◆ **TASK GOAL**: Please tally the lines below that contain the string "ipynb" and reply with that figure only.

---- INFORMATION

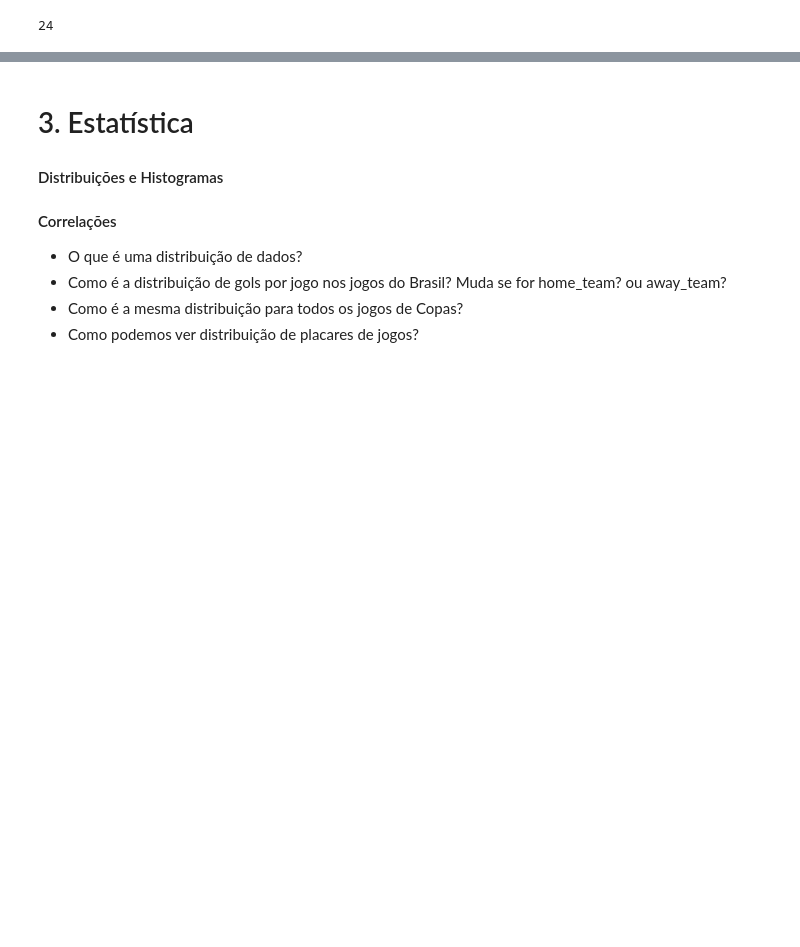
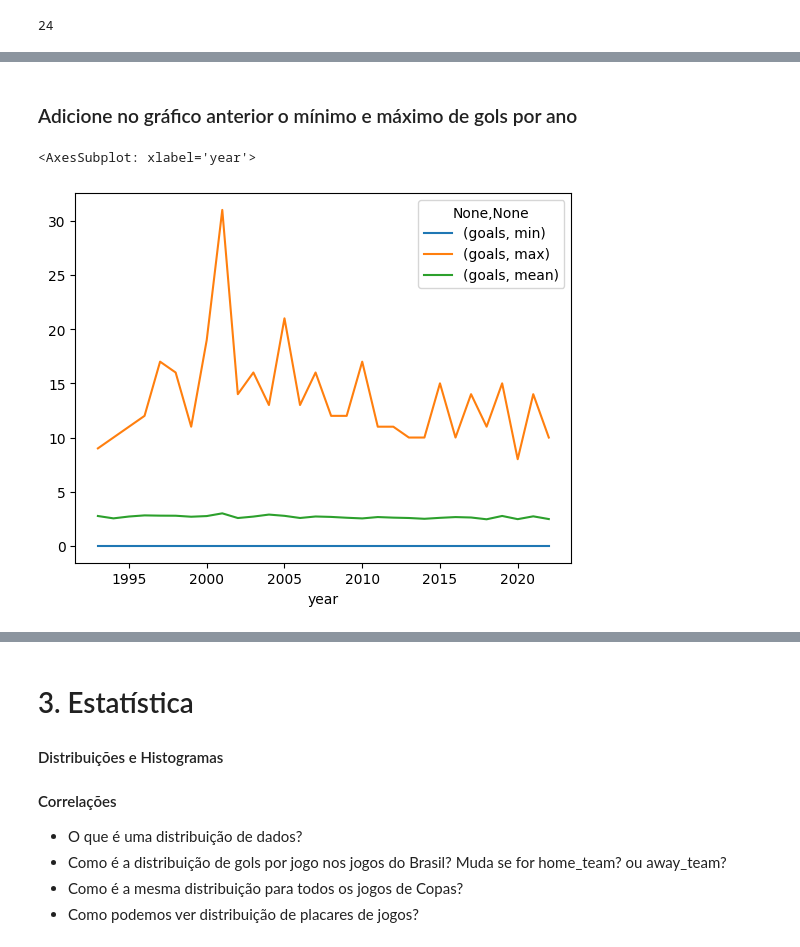
Before and after one commit to lgabs/copa22-forecast, a Jupyter notebook: code/lessons/Aula 1 - Análise de Dados.ipynb, the cells around one changed output, grey strips where cells are left out. Drawn from its saved outputs; the diff is of its cells as text; code cells hidden in the pictures; blank space fills up the shorter version.

```diff
--- a/code/lessons/Aula 1 - Análise de Dados.ipynb
+++ b/code/lessons/Aula 1 - Análise de Dados.ipynb
@@ -873,0 +898,20 @@ teams:  211
+# %% [markdown]
+### Adicione no gráfico anterior o mínimo e máximo de gols por ano
+# %%
+(
+    df
+    .assign(goals = df['home_team_score'] + df['away_team_score'])
+    [['year', 'date', 'home_team', 'away_team', 'home_team_score', 'away_team_score', 'goals']]
+    .groupby('year')
+    .agg({ # coluna: List[agregacoes]
+        'goals': ['min', 'max', 'mean'],
+    })
+    .plot()
+)
+
+# plt.title("Média de Gols por Partida por Ano")
+# plt.xlabel("Ano")
+# plt.ylabel("Gols")
+# %% [output]
+<AxesSubplot: xlabel='year'>
+[figure, added]
```
Also changed, not shown: parts of 28 cells of this notebook.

--------

◆ **TASK RESPONSE**: 3